#### ACTIVITY
Please write out all the data exactly as shown.
(RECORDS TO USE)
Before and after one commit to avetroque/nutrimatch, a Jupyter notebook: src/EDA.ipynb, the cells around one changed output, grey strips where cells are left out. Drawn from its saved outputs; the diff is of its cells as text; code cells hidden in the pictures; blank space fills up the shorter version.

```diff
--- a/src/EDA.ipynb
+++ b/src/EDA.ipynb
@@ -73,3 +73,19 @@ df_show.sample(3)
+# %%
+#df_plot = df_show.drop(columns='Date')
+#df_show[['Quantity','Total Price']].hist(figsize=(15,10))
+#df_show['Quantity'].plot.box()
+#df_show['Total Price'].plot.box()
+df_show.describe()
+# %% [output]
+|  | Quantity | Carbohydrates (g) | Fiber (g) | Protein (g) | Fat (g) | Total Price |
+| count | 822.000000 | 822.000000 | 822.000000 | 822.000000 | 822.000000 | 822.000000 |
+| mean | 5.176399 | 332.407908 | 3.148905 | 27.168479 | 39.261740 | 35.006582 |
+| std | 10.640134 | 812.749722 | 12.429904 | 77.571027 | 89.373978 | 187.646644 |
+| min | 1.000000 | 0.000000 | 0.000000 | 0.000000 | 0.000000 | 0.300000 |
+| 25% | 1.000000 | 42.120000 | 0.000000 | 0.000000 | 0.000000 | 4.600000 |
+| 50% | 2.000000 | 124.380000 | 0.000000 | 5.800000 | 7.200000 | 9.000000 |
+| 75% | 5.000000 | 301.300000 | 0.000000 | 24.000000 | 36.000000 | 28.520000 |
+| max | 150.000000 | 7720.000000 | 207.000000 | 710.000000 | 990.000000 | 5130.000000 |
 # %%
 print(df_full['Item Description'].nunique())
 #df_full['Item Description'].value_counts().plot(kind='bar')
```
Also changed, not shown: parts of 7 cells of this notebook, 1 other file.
(End RECORDS TO USE)
#### OUTPUT FOR THIS TASK
Before and after one commit to avetroque/nutrimatch, a Jupyter notebook: src/EDA.ipynb, the cells around one changed output, grey strips where cells are left out. Drawn from its saved outputs; the diff is of its cells as text; code cells hidden in the pictures; blank space fills up the shorter version.

```diff
--- a/src/EDA.ipynb
+++ b/src/EDA.ipynb
@@ -73,3 +73,19 @@ df_show.sample(3)
+# %%
+#df_plot = df_show.drop(columns='Date')
+#df_show[['Quantity','Total Price']].hist(figsize=(15,10))
+#df_show['Quantity'].plot.box()
+#df_show['Total Price'].plot.box()
+df_show.describe()
+# %% [output]
+|  | Quantity | Carbohydrates (g) | Fiber (g) | Protein (g) | Fat (g) | Total Price |
+| count | 822.000000 | 822.000000 | 822.000000 | 822.000000 | 822.000000 | 822.000000 |
+| mean | 5.176399 | 332.407908 | 3.148905 | 27.168479 | 39.261740 | 35.006582 |
+| std | 10.640134 | 812.749722 | 12.429904 | 77.571027 | 89.373978 | 187.646644 |
+| min | 1.000000 | 0.000000 | 0.000000 | 0.000000 | 0.000000 | 0.300000 |
+| 25% | 1.000000 | 42.120000 | 0.000000 | 0.000000 | 0.000000 | 4.600000 |
+| 50% | 2.000000 | 124.380000 | 0.000000 | 5.800000 | 7.200000 | 9.000000 |
+| 75% | 5.000000 | 301.300000 | 0.000000 | 24.000000 | 36.000000 | 28.520000 |
+| max | 150.000000 | 7720.000000 | 207.000000 | 710.000000 | 990.000000 | 5130.000000 |
 # %%
 print(df_full['Item Description'].nunique())
 #df_full['Item Description'].value_counts().plot(kind='bar')
```
Also changed, not shown: parts of 7 cells of this notebook, 1 other file.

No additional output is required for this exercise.